The pricing of the cocoa commodity is a major constraint in the country, especially for farmers who, out of ignorance, are cheated by some unscrupulous agents, according to GROW-Liberia Team leader, Yoquai Lavala.
“Maybe some have been getting their fair share, but some have not been,” he says. “It has not been a fair process for everyone.”
The price of cocoa is supposed to be passed down to traders who are duly registered with the arm of the government that has oversight responsibility, but this seems not to be the case.
“I can tell you from all indications that farmers have not been having their fair share of the produce,” he said.
It is against this backdrop that GROW is collaborating with Liberia Agricultural Commodities Regulatory Authority (LACRA), formerly the Liberia Produce and Marketing Company (LPMC), which manages the sector, to ensure that cocoa farmers get their just returns on their produce.
Lavala spoke when he and his team, which also included the Result Management Director Ritesh Prasad and the Intervention Assistant Joseph B. Johnson, made a donation of a computer set and its accompanying subscription to LACRA.
GROW, under the arrangement, is responsible for the provision of technical support to LACRA to help develop a sustainable market price information system to disseminate market price information to cocoa farmers at the point of sale. GROW is also facilitating and funding for seven months, the dissemination of cocoa prices on eight rural and national radio stations in Bong, Lofa, Montserrado and Nimba counties.
“So what we want to do is to make sure that everybody along the value chain understands the pricing, including the guy who is willing to pay for it, the one who is doing the aggregation of the trading, and the one who is producing it,” he said.
In this way, Lavala added, there will be some level of fairness in the pricing process. “This is why we are going into the villages and the community radio stations. We will even start to put billboards up that even people who are not into the sector will have an understanding of the pricing,” the GROW team leader said.
He said it is how the rubber sector in the country is structured. “You cannot tell any rubber farmer that he does not know the price. This is the same thing we want to do in the cocoa sector,” he said.

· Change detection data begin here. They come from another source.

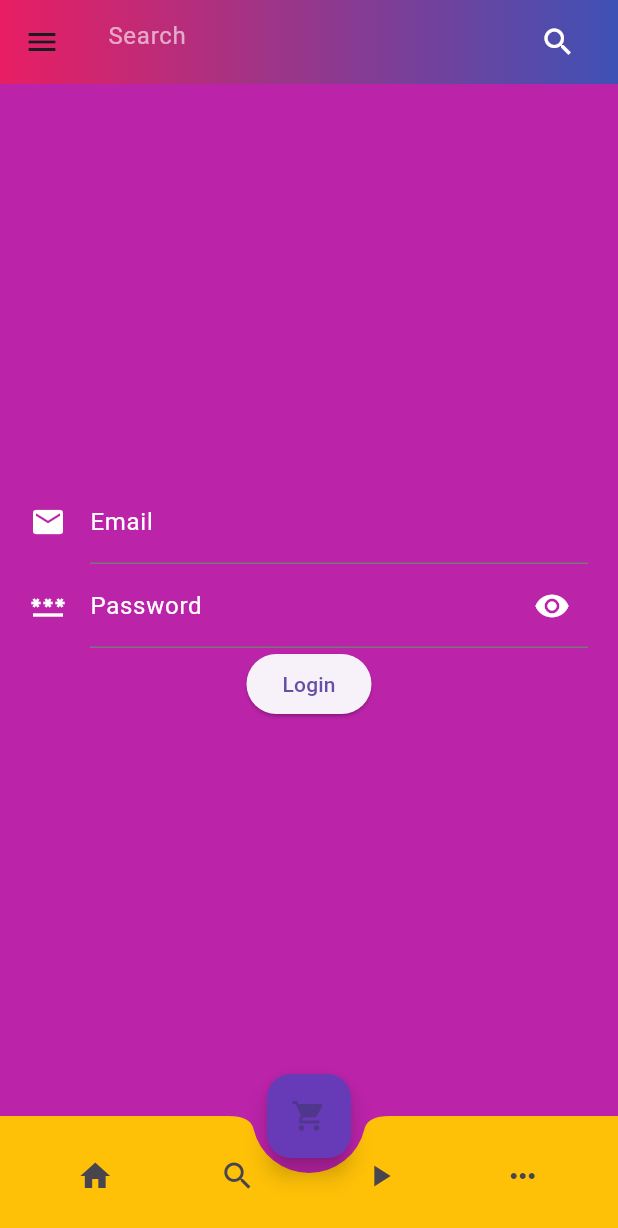
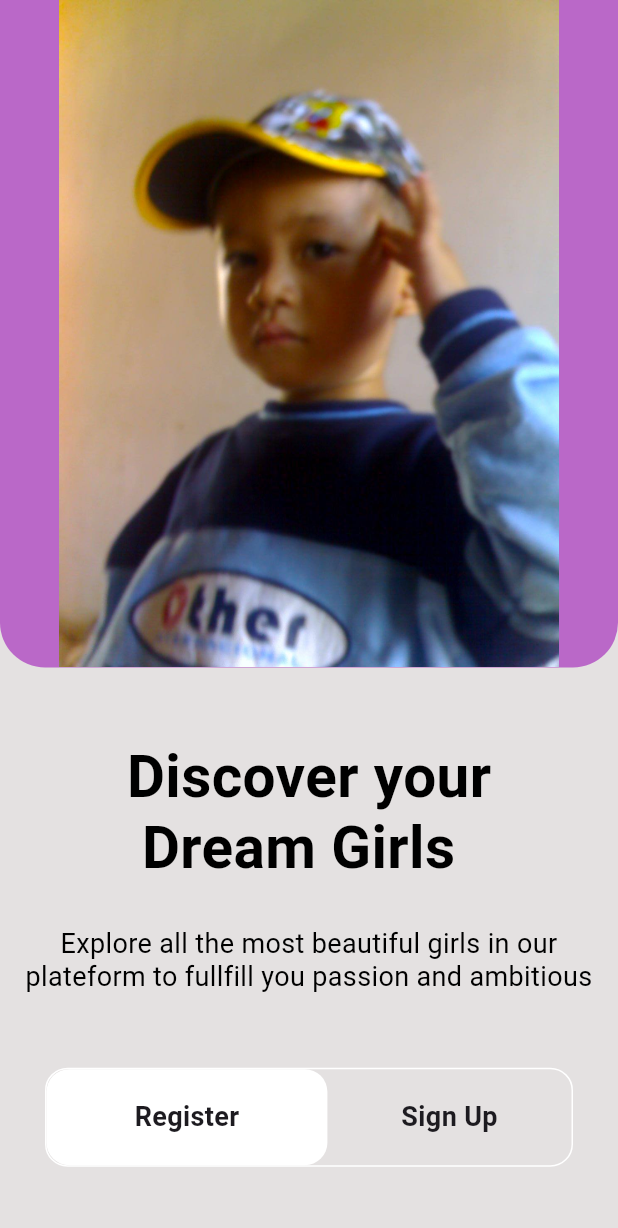
Before and after one commit to NuReach/Flutter, a Flutter app: the screen it shows after launch, on a phone screen of 412 x 824 dp. Shown: the top 1228 px of the screen. Run offline on Flutter 3.47's test engine with Material 3 defaults, Android fonts, the phone set to English and light mode, and no system bars.

Commit message:
splash screen

```diff
--- a/lib/main.dart
+++ b/lib/main.dart
@@ -1,6 +1,7 @@
 import 'package:flutter/material.dart';
 import 'package:flutter_application_1/screens/ListViewBuilder.dart';
 import 'package:flutter_application_1/screens/LoginScreen.dart';
+import 'package:flutter_application_1/screens/MySplashScreen.dart';
 import 'package:flutter_application_1/screens/Week1.dart';
 
 void main() {
@@ -14,7 +15,7 @@ class MyApp extends StatelessWidget {
   @override
   Widget build(BuildContext context) {
     return MaterialApp(
-      home: LoginScreen(),
+      home: Mysplashscreen(),
     );
   }
 }
--- /dev/null
+++ b/lib/screens/MySplashScreen.dart
@@ -0,0 +1,105 @@
+import 'package:flutter/material.dart';
+
+class Mysplashscreen extends StatelessWidget {
+  const Mysplashscreen({super.key});
+
+  @override
+  Widget build(BuildContext context) {
+    return Scaffold(
+      body: _bodyBuilder(context),
+    );
+  }
+}
+
+Widget _bodyBuilder(context) {
+  Size size = MediaQuery.of(context).size;
+  return Container(
+    color: Color.fromARGB(255, 228, 225, 225),
+    height: size.height,
+    width: size.width,
+    child: Stack(
+      children: [
+        Container(
+          alignment: Alignment.topCenter,
+          child: Container(
+            height: size.height * 0.54,
+            width: size.width,
+            decoration: BoxDecoration(
+                borderRadius: BorderRadius.only(
+                    bottomLeft: Radius.circular(30),
+                    bottomRight: Radius.circular(30)),
+                color: Colors.purple[300],
+                image: const DecorationImage(
+                  image: AssetImage("images/myphoto.jpg"),
+                )),
+          ),
+        ),
+        Positioned(
+            top: size.height * 0.6,
+            left: 0,
+            right: 0,
+            child: Column(
+              children: [
+                Text(
+                  "Discover your\n Dream Girls",
+                  style: TextStyle(
+                      fontWeight: FontWeight.bold,
+                      fontSize: 39,
+                      color: Colors.black,
+                      height: 1.2),
+                ),
+                SizedBox(height: 30),
+                Text(
+                  "Explore all the most beautiful girls in our plateform to fullfill you passion and ambitious",
+                  textAlign: TextAlign.center,
+                  style: TextStyle(
+                      fontWeight: FontWeight.normal,
+                      fontSize: 18,
+                      color: Colors.black,
+                      height: 1.2),
+                ),
+                SizedBox(height: size.height * 0.06),
+                Padding(
+                  padding: const EdgeInsets.symmetric(horizontal: 30),
+                  child: Container(
+                    width: size.width,
+                    height: size.height * 0.08,
+                    decoration: BoxDecoration(
+                        borderRadius: BorderRadius.circular(15),
+                        border: Border.all(color: Colors.white)),
+                    child: Row(
+                      children: [
+                        Container(
+                          width: size.width / 2.2,
+                          height: size.height * 0.08,
+                          decoration: BoxDecoration(
+                              color: Colors.white,
+                              borderRadius: BorderRadius.circular(15)),
+                          child: Center(
+                              child: Text(
+                            "Register",
+                            style: TextStyle(
+                                fontWeight: FontWeight.bold, fontSize: 18),
+                          )),
+                        ),
+                        const Spacer(),
+                        GestureDetector(
+                          onTap: () {},
+                          child: Center(
+                              child: Text(
+                            "Sign Up",
+                            style: TextStyle(
+                                fontWeight: FontWeight.bold, fontSize: 18),
+                          )),
+                        ),
+                        const Spacer(),
+                      ],
+                    ),
+                  ),
+                )
+              ],
+            )),
+      ],
+    ),
+  );
+}
--- a/pubspec.yaml
+++ b/pubspec.yaml
@@ -59,8 +59,8 @@ flutter:
   uses-material-design: true
 
   # To add assets to your application, add an assets section, like this:
-  # assets:
-  #   - images/a_dot_burr.jpeg
+  assets:
+    - images/
   #   - images/a_dot_ham.jpeg
 
   # An image asset can refer to one or more resolution-specific "variants", see
```
Also changed, not shown: images/myphoto.jpg (added).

GROW, through its partner African Venture Limited (AVL), currently works with 3,000 UTZ certified cocoa farmers in several communities in Nimba.
UTZ is the world’s largest cocoa certification program working together with key industry members such as Mars, Nestle and Heinz to create an efficient sustainable program.
These are the people that have been certified to sell cocoa, Lavala said and indicated that there are additional three or four thousand farmers that “we have started working with but have not certified. We already have a partnership with another cooperative that is located in Massa-Bolahun, Lofa County.
“Understanding the level of work we have done in Nimba, we now want to test this in Lofa. Once we see that both are working then with the requisite government institutions we will make this a nationwide initiative,” he said.
Lavala noted there are indications that cocoa will make a big boost in the agriculture sector in the near future, adding that Liberia could have competitive advantage in this sector. “The fact that we have deciduous forest, and our climatic condition adjusts well with perennial crops makes cocoa one of the best crops for us. At the same time it is a forested crop. If you manage it well, most of our natural forest here can be preserved. So it works well for Liberia,” he stated.
The GROW donation was received by LACRA’s Deputy Managing Director for Administration, Andrew Allakamenin, who lauded GROW for intervening in such a critical area.
“We have been thinking about this for some time now and your intervention is timely,” Allakamenin said, also calling on the entity to help construct warehouses to address the challenges of storage.
He acknowledged that although the Internet and radio stations are vital media to convey information to the local farmers, Grow-Liberia should also think about erecting billboards in the community to post the prices of cocoa and other vital information within the sector.
“I want to thank you for the donation. We look forward with more networking when the new government takes over.
“Our indicative price helps the farmers to bargain. To some extent farmers need financial help, support, fermentation process. When LACRA comes into place, the sector will boom,” the LPMC Deputy Managing Director noted.
Meanwhile, Grow-Liberia has renovated a warehouse in Karnplay and built one in Buutuo that is able to take in 800 tons of cocoa; and in addition provided 25 dryers to farmers with each holding up to 400 kilograms of cocoa.
“We conducted a market survey analysis within the cocoa sector and we found out that warehousing was a major problem,” Mr. Joseph Johnson, another official, said. “There is nowhere to stack the cocoa; so as a result it is exposed to the heat and too much air and the moisture content gets so high. At that level, you cannot sell the cocoa at the price you want to.”